** Work order **
Return the count of lines in the following records that include "html", and nothing more.

** Supplied data **
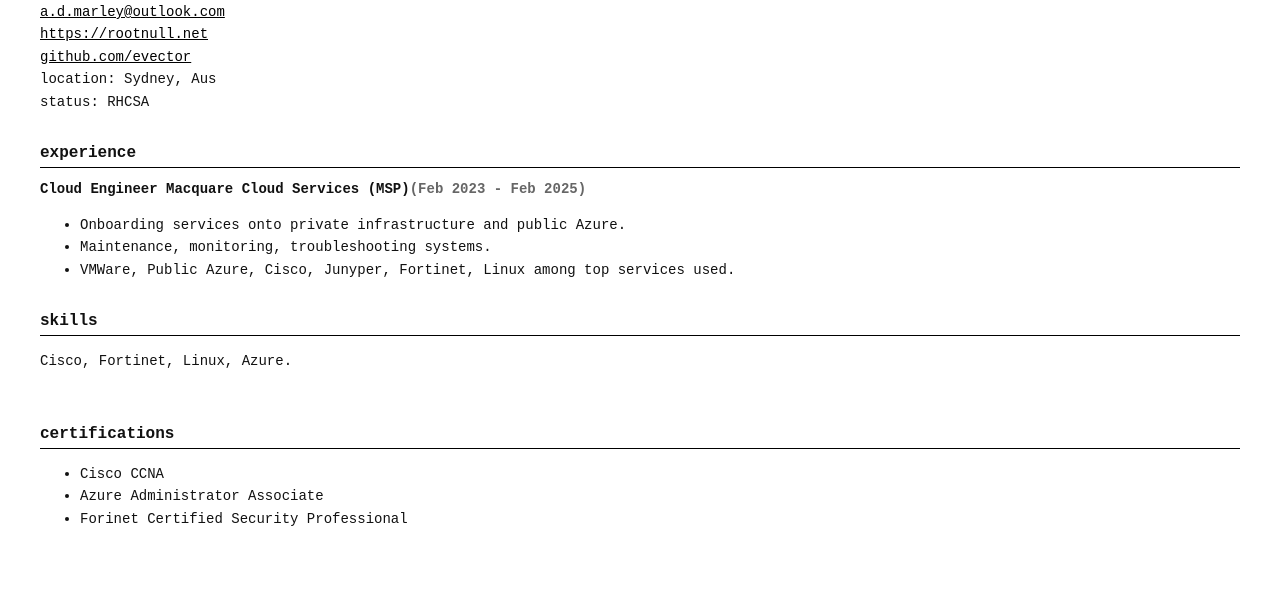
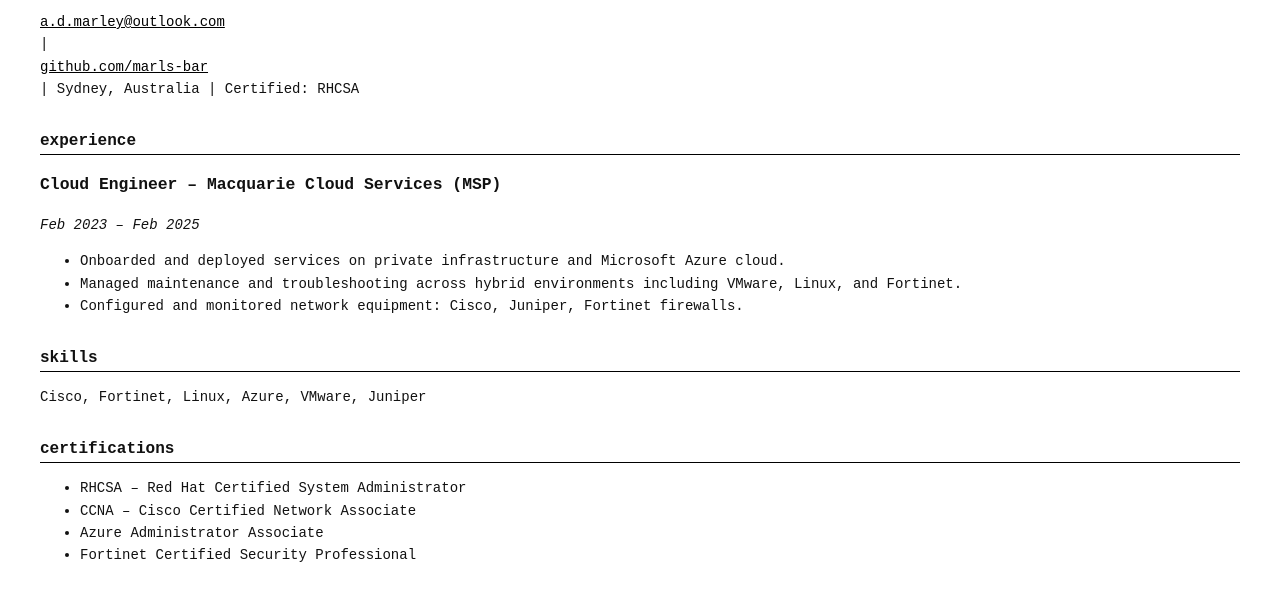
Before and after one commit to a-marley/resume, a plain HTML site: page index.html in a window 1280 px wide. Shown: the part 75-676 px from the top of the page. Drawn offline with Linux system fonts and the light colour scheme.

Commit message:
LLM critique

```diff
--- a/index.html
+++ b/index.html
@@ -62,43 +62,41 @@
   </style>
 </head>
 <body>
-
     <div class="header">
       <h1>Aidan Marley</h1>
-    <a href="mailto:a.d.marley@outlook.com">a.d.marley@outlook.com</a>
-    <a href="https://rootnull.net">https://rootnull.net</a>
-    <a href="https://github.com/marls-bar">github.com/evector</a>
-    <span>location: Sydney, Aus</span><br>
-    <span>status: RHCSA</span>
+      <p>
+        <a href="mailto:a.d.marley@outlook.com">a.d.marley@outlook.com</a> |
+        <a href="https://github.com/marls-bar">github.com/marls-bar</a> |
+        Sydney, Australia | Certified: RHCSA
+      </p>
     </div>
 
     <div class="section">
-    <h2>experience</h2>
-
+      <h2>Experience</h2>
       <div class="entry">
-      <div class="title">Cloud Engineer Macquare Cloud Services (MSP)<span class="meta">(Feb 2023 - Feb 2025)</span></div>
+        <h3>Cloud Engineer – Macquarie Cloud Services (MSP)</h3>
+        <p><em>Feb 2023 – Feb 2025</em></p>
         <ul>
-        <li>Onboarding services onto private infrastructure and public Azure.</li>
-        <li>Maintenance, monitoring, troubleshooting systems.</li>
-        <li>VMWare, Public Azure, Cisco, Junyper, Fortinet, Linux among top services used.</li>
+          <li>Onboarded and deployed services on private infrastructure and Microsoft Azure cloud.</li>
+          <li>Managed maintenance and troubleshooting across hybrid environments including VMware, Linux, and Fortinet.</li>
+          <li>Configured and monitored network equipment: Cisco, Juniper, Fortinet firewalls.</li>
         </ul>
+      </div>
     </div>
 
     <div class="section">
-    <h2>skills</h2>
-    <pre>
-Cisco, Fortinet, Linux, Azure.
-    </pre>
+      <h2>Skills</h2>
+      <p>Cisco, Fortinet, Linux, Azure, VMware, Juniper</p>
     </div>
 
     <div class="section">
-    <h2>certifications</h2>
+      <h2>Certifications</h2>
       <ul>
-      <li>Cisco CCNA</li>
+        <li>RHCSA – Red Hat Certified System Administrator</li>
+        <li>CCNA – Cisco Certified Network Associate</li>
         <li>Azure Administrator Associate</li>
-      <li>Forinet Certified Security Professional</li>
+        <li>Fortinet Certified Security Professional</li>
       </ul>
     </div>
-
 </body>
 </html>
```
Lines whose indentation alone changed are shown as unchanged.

** Task output **
4